--- TASK PROMPT ---
Where in the listing does the word "Target" appear? Report each line that holds it.

--- DATA FOR PROCESSING ---

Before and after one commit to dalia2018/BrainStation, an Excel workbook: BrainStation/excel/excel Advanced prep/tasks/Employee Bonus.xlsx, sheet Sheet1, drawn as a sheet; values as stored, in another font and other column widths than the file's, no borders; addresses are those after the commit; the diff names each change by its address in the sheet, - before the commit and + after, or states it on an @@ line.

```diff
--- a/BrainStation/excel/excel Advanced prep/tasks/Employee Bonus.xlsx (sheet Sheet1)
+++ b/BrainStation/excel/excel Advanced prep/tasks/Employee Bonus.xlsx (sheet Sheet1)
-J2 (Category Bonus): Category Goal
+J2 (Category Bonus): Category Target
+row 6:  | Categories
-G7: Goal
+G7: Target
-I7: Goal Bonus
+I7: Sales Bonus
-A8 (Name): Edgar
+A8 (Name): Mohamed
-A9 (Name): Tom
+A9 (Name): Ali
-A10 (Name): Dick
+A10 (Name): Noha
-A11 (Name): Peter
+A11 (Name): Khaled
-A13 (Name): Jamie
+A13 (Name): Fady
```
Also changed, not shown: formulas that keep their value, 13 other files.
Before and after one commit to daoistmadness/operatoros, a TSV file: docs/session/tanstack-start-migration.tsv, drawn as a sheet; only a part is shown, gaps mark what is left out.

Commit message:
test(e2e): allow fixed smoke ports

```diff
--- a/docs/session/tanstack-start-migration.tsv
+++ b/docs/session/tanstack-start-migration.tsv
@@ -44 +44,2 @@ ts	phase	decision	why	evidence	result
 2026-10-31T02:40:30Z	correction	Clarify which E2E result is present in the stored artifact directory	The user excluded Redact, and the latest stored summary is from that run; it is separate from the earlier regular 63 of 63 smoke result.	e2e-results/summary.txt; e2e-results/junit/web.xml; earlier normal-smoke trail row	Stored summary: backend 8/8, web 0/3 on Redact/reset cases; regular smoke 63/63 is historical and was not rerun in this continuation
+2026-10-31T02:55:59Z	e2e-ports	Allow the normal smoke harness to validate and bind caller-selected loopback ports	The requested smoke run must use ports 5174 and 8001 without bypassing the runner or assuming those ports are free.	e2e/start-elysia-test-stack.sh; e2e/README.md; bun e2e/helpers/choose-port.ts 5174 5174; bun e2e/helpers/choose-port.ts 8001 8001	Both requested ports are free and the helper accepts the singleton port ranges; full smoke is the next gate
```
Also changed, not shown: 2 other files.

--- YOUR RESPONSE ---
+J2 (Category Bonus): Category Target
+G7: Target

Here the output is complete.